Perhaps it is simply that greatness requires pain and sacrifice, and the more we sacrifice the greater we become. Maybe it’s something else. I don't pretend to know the answer. But it does seem that it often takes a time of great adversity to turn us into the people we were created to be.
Sandy, with her devastating impact on the lives of millions, was no exception to the “disaster + sacrifice=greatness” equation.
During the past two weeks, I witnessed countless acts of heroism and self sacrifice by people who, when faced with adversity, rose to the occasion. There were people opening their homes to those displaced, collecting and donating clothing and goods, offering a compassionate and caring shoulder for those who were scared and grieving. As the rain came down, and the winds and flood waters swept through our communities, people rose up to become the neighbors they were truly capable of being.

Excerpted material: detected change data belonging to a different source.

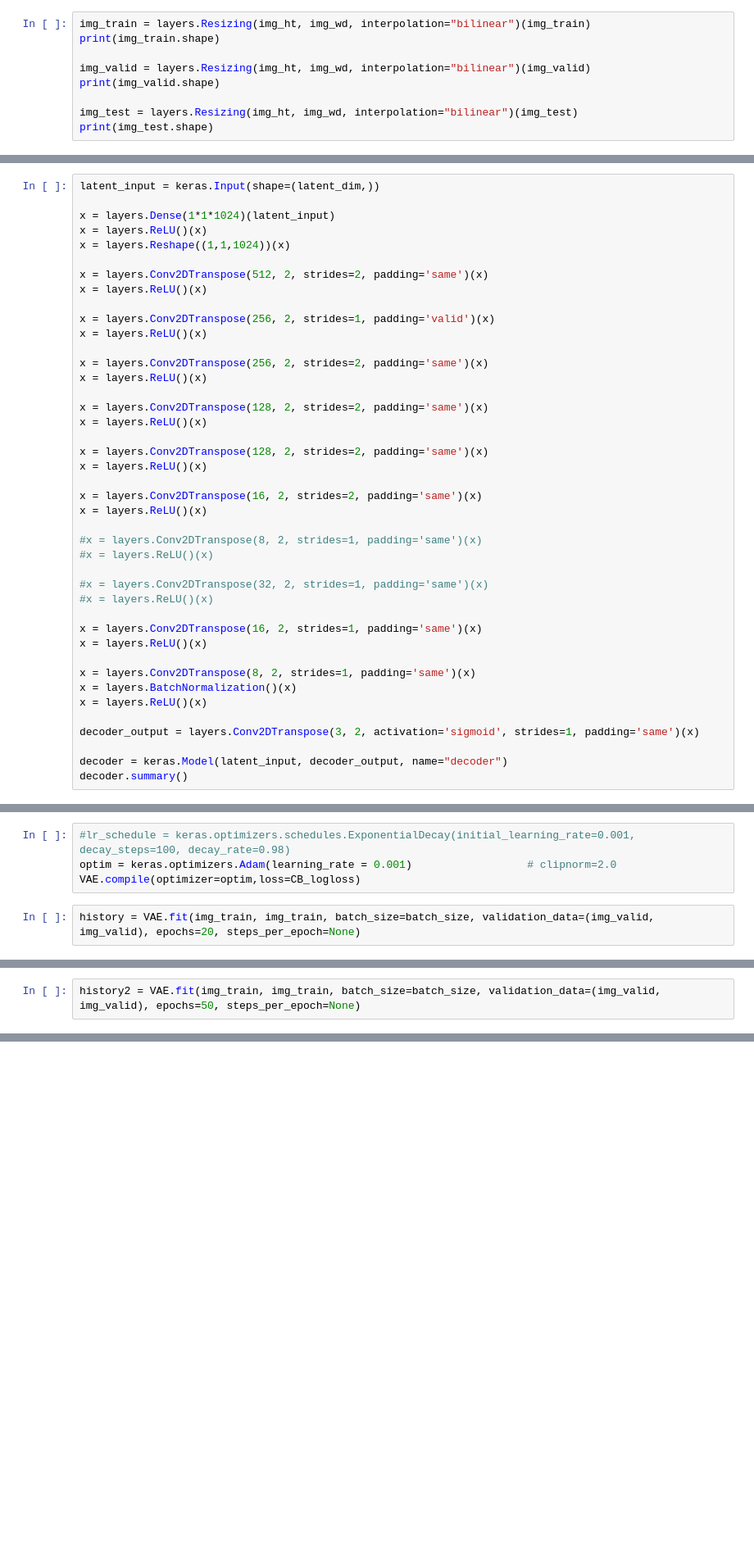
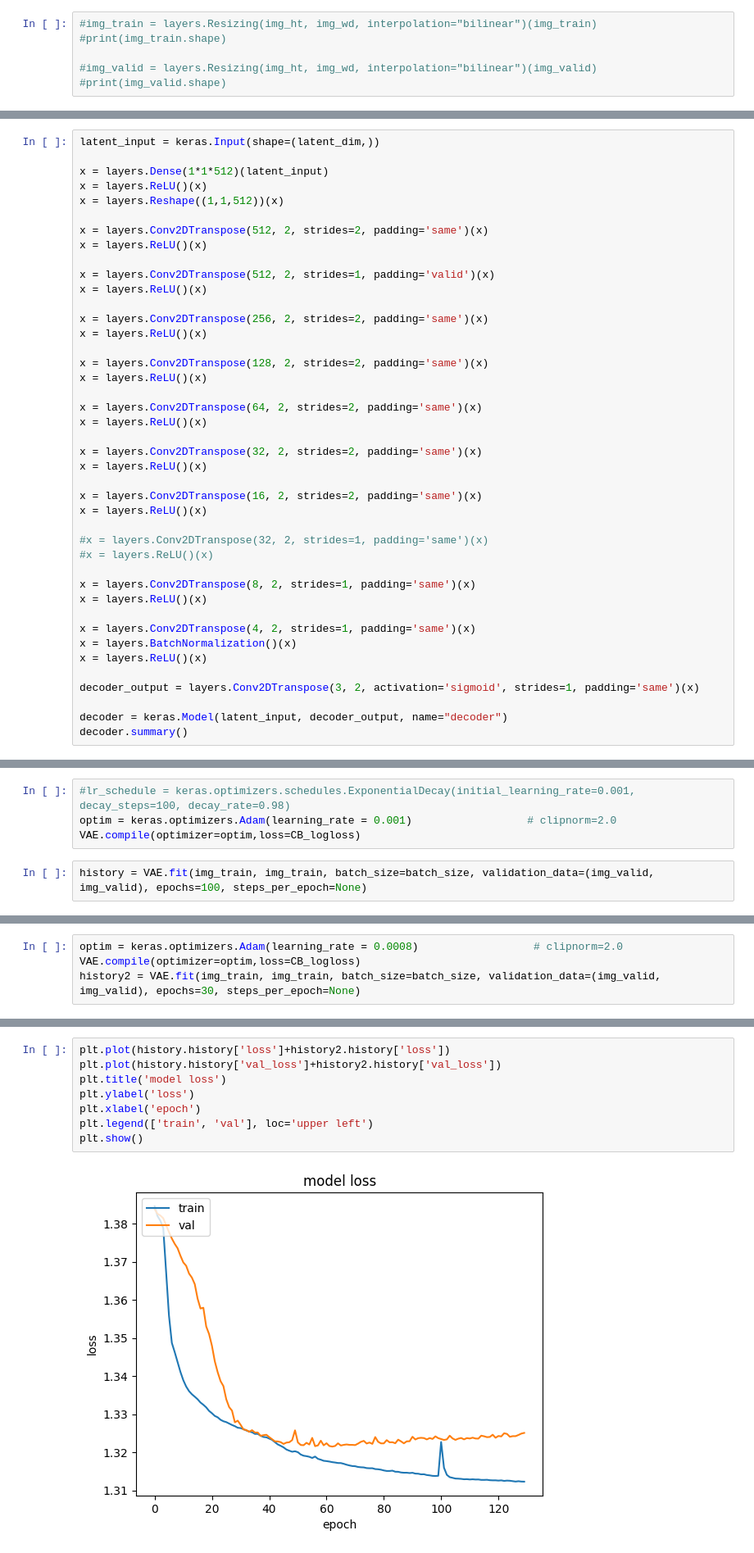
Before and after one commit to AtSourav/L2-vs-L1-vs-CB-loss-in-deep-CNN-based-AE-on-cifar10, a Jupyter notebook: AE_stl10_CBloss.ipynb, the cells around one changed output, grey strips where cells are left out. Shown at 82% size. Drawn from its saved outputs; the diff is of its cells as text; blank space fills up the shorter version.

Commit message:
RAM crashing, reduce size of dataset?

```diff
--- a/AE_stl10_CBloss.ipynb
+++ b/AE_stl10_CBloss.ipynb
@@ -84,9 +61,6 @@ print(img_train.shape)
 # %%
-img_train = layers.Resizing(img_ht, img_wd, interpolation="bilinear")(img_train)
-print(img_train.shape)
+#img_train = layers.Resizing(img_ht, img_wd, interpolation="bilinear")(img_train)
+#print(img_train.shape)
 
-img_valid = layers.Resizing(img_ht, img_wd, interpolation="bilinear")(img_valid)
-print(img_valid.shape)
-
-img_test = layers.Resizing(img_ht, img_wd, interpolation="bilinear")(img_test)
-print(img_test.shape)
+#img_valid = layers.Resizing(img_ht, img_wd, interpolation="bilinear")(img_valid)
+#print(img_valid.shape)
@@ -162,14 +134,14 @@ _________________________________________________________________
 # %%
 latent_input = keras.Input(shape=(latent_dim,))
 
-x = layers.Dense(1*1*1024)(latent_input)
+x = layers.Dense(1*1*512)(latent_input)
 x = layers.ReLU()(x)
-x = layers.Reshape((1,1,1024))(x)
+x = layers.Reshape((1,1,512))(x)
 
 x = layers.Conv2DTranspose(512, 2, strides=2, padding='same')(x)
 x = layers.ReLU()(x)
 
-x = layers.Conv2DTranspose(256, 2, strides=1, padding='valid')(x)
+x = layers.Conv2DTranspose(512, 2, strides=1, padding='valid')(x)
 x = layers.ReLU()(x)
 
 x = layers.Conv2DTranspose(256, 2, strides=2, padding='same')(x)
@@ -178,22 +150,22 @@ x = layers.ReLU()(x)
 x = layers.Conv2DTranspose(128, 2, strides=2, padding='same')(x)
 x = layers.ReLU()(x)
 
-x = layers.Conv2DTranspose(128, 2, strides=2, padding='same')(x)
+x = layers.Conv2DTranspose(64, 2, strides=2, padding='same')(x)
+x = layers.ReLU()(x)
+
+x = layers.Conv2DTranspose(32, 2, strides=2, padding='same')(x)
 x = layers.ReLU()(x)
 
 x = layers.Conv2DTranspose(16, 2, strides=2, padding='same')(x)
 x = layers.ReLU()(x)
 
-#x = layers.Conv2DTranspose(8, 2, strides=1, padding='same')(x)
-#x = layers.ReLU()(x)
-
 #x = layers.Conv2DTranspose(32, 2, strides=1, padding='same')(x)
 #x = layers.ReLU()(x)
 
-x = layers.Conv2DTranspose(16, 2, strides=1, padding='same')(x)
+x = layers.Conv2DTranspose(8, 2, strides=1, padding='same')(x)
 x = layers.ReLU()(x)
 
-x = layers.Conv2DTranspose(8, 2, strides=1, padding='same')(x)
+x = layers.Conv2DTranspose(4, 2, strides=1, padding='same')(x)
 x = layers.BatchNormalization()(x)
 x = layers.ReLU()(x)
 
@@ -273,4 +247,4 @@ def CB_logloss(true, pred):
 optim = keras.optimizers.Adam(learning_rate = 0.001)                  # clipnorm=2.0
 VAE.compile(optimizer=optim,loss=CB_logloss)
 # %%
-history = VAE.fit(img_train, img_train, batch_size=batch_size, validation_data=(img_valid, img_valid), epochs=20, steps_per_epoch=None)
+history = VAE.fit(img_train, img_train, batch_size=batch_size, validation_data=(img_valid, img_valid), epochs=100, steps_per_epoch=None)
@@ -295,3 +251,5 @@ Epoch 20/20
 # %%
-history2 = VAE.fit(img_train, img_train, batch_size=batch_size, validation_data=(img_valid, img_valid), epochs=50, steps_per_epoch=None)
+optim = keras.optimizers.Adam(learning_rate = 0.0008)                  # clipnorm=2.0
+VAE.compile(optimizer=optim,loss=CB_logloss)
+history2 = VAE.fit(img_train, img_train, batch_size=batch_size, validation_data=(img_valid, img_valid), epochs=30, steps_per_epoch=None)
 # %% [output]
@@ -314,0 +273,10 @@ Epoch 25/50
+# %%
+plt.plot(history.history['loss']+history2.history['loss'])
+plt.plot(history.history['val_loss']+history2.history['val_loss'])
+plt.title('model loss')
+plt.ylabel('loss')
+plt.xlabel('epoch')
+plt.legend(['train', 'val'], loc='upper left')
+plt.show()
+# %% [output]
+[figure, added]
```
Also changed, not shown: parts of 23 cells of this notebook.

And there were moments of insight.
I had been on Long Beach Island touring the conditions of the northern half with members of the Barnegat Light Fire and Rescue Company, seeing and experiencing both horror and heroism brought forth from the ravages of the storm. And at the end of the day, after trudging around in knee deep sandy mud and viewing houses ripped from their pilings and breathing air filled with natural gas escaping from broken meters, I returned to the mainland.
There I stopped to join a group of law enforcement officers, often viewed as the opposition, detouring traffic away from the Island, and informing property owners they wouldn't be able to return. Expecting this situation would simple irritate the officers, I was not prepared when one turned to me, choked up, voice cracking and said, "It breaks my heart to have to tell these people that they can't return to their homes." This was not opposition. This was a man with feelings and compassion doing a job most would never ask to do.
The next day I was embedded with a National Guard Unit providing support to the Long Beach Township Police Department in conducting a damage assessment of the hardest hit areas. One of the guardsman riding with me was a single mother of two, a student who also worked to support her family. In spite of the complexities of her life, her character and caring nature made it possible for her to volunteer for the mission to help those who were suffering.
So where is the face of the Church in all of this? Well, it's right where it should be. It's in veteran Detective Sergeant Steven Melega, who was baptized, married and raised his children in a church near the epicenter of the storm, devoting everything he has to keeping the island safe.
It's in the volunteers from Saint Francis of Assisi Parish on Long Beach Island in the Outreach Center at the National Guard Command, who aid and comfort seniors who have lost everything they've worked for all their lives. It's in the people manning the burners at St. Pius the X Parish, Forked River, providing clothes, supplies and hot meals all day long. It's where the Church in her finest hour shines the brightest – in her people.
The reservoir of greatness in each one of us is deeper than we can ever know.
Sandy may, in fact, have been the “perfect storm,” bringing cataclysmic destruction and suffering, but when the faithful step up in their communities, and for every person stricken by tragedy hundreds show up to help, what you have is people living up to the greatness God instilled in them.
What you have is a moment of Grace.
Jeff Bruno is a long-time freelance photographer supporting the work of The Monitor, and a member of St. Mary Parish, Barnegat.[[In-content Ad]]